'''
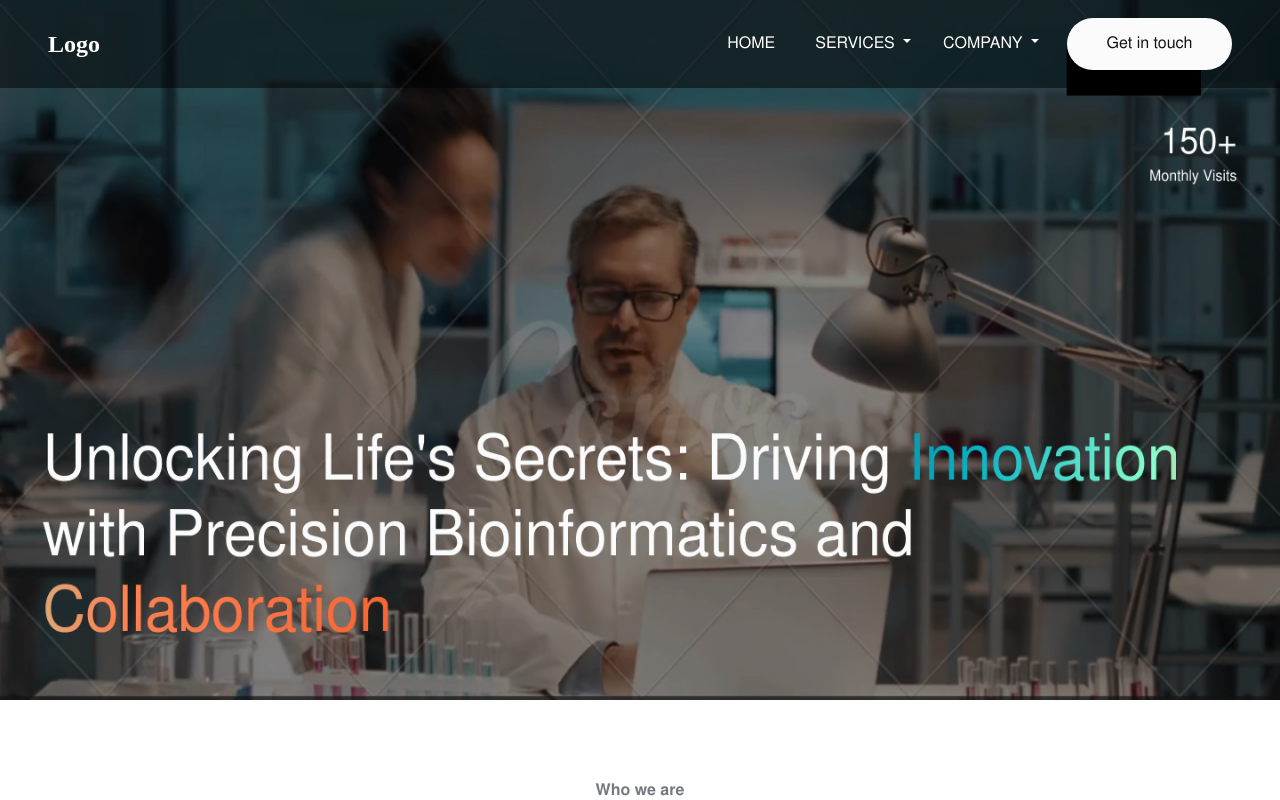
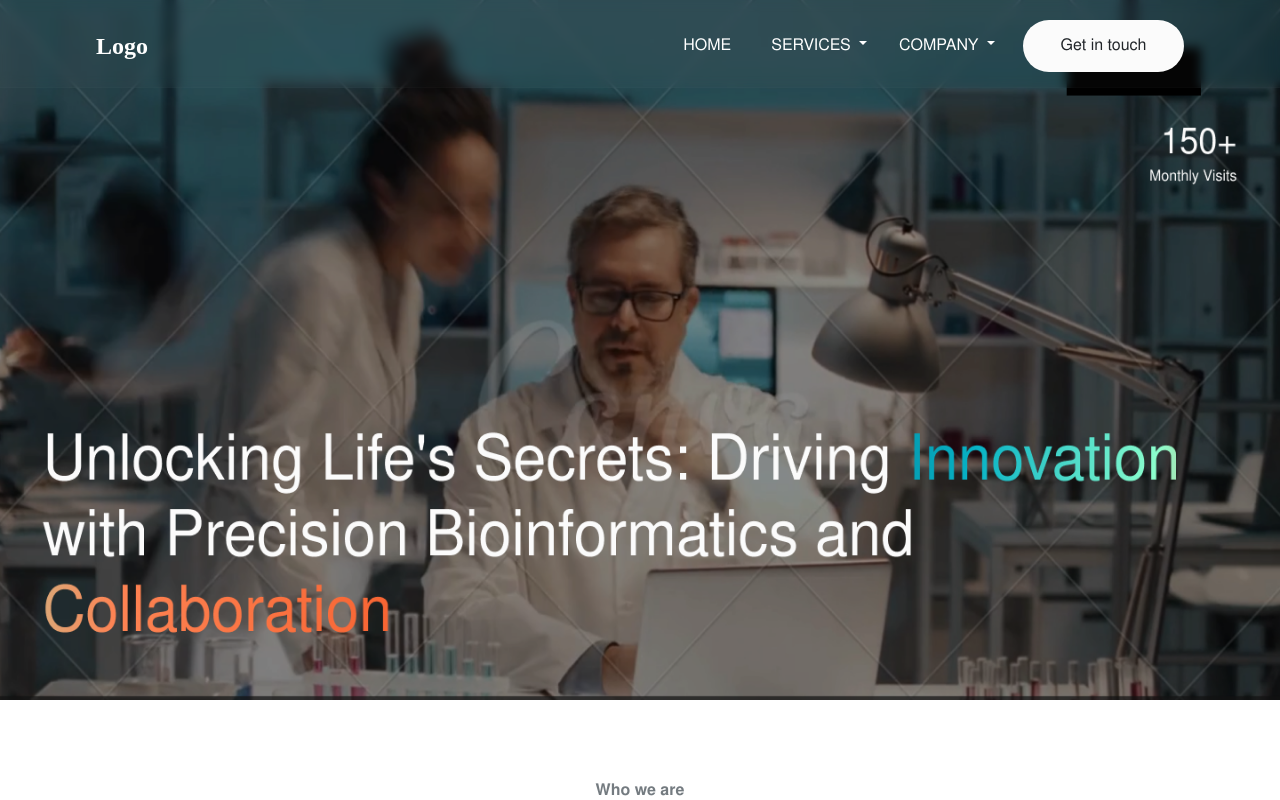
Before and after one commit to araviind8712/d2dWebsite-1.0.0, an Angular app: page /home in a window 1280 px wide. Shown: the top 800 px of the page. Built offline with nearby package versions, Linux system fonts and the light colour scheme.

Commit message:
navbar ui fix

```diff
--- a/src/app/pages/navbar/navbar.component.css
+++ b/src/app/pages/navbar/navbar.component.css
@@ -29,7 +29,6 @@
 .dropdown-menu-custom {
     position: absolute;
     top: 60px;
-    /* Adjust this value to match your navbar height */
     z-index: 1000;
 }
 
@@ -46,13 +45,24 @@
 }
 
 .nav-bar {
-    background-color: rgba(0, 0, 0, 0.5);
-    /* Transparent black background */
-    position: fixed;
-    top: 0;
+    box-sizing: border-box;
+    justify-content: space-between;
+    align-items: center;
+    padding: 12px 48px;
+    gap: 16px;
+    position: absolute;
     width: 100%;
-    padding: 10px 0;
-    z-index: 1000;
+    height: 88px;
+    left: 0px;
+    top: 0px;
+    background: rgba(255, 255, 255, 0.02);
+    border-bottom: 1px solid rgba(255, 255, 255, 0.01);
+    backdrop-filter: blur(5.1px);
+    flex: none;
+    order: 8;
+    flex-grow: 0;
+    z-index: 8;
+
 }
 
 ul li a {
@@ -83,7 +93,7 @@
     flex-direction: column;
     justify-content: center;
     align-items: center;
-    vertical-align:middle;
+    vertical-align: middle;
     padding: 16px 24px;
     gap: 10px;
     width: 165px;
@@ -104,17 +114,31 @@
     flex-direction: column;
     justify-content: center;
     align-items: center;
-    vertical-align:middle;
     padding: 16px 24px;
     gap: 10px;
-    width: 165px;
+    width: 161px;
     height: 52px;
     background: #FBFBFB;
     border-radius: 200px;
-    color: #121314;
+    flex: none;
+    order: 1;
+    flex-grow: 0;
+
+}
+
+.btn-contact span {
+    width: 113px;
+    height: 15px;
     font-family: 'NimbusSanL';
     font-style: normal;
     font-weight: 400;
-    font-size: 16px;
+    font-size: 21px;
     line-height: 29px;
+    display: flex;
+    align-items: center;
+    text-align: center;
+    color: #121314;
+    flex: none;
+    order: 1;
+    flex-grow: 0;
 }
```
'''
What is required:
Retype every entry verbatim and exclude the pictures from the copy.

Solution for this task:
Before and after one commit to araviind8712/d2dWebsite-1.0.0, an Angular app: page /home in a window 1280 px wide. Shown: the top 800 px of the page. Built offline with nearby package versions, Linux system fonts and the light colour scheme.

Commit message:
navbar ui fix

```diff
--- a/src/app/pages/navbar/navbar.component.css
+++ b/src/app/pages/navbar/navbar.component.css
@@ -29,7 +29,6 @@
 .dropdown-menu-custom {
     position: absolute;
     top: 60px;
-    /* Adjust this value to match your navbar height */
     z-index: 1000;
 }
 
@@ -46,13 +45,24 @@
 }
 
 .nav-bar {
-    background-color: rgba(0, 0, 0, 0.5);
-    /* Transparent black background */
-    position: fixed;
-    top: 0;
+    box-sizing: border-box;
+    justify-content: space-between;
+    align-items: center;
+    padding: 12px 48px;
+    gap: 16px;
+    position: absolute;
     width: 100%;
-    padding: 10px 0;
-    z-index: 1000;
+    height: 88px;
+    left: 0px;
+    top: 0px;
+    background: rgba(255, 255, 255, 0.02);
+    border-bottom: 1px solid rgba(255, 255, 255, 0.01);
+    backdrop-filter: blur(5.1px);
+    flex: none;
+    order: 8;
+    flex-grow: 0;
+    z-index: 8;
+
 }
 
 ul li a {
@@ -83,7 +93,7 @@
     flex-direction: column;
     justify-content: center;
     align-items: center;
-    vertical-align:middle;
+    vertical-align: middle;
     padding: 16px 24px;
     gap: 10px;
     width: 165px;
@@ -104,17 +114,31 @@
     flex-direction: column;
     justify-content: center;
     align-items: center;
-    vertical-align:middle;
     padding: 16px 24px;
     gap: 10px;
-    width: 165px;
+    width: 161px;
     height: 52px;
     background: #FBFBFB;
     border-radius: 200px;
-    color: #121314;
+    flex: none;
+    order: 1;
+    flex-grow: 0;
+
+}
+
+.btn-contact span {
+    width: 113px;
+    height: 15px;
     font-family: 'NimbusSanL';
     font-style: normal;
     font-weight: 400;
-    font-size: 16px;
+    font-size: 21px;
     line-height: 29px;
+    display: flex;
+    align-items: center;
+    text-align: center;
+    color: #121314;
+    flex: none;
+    order: 1;
+    flex-grow: 0;
 }
```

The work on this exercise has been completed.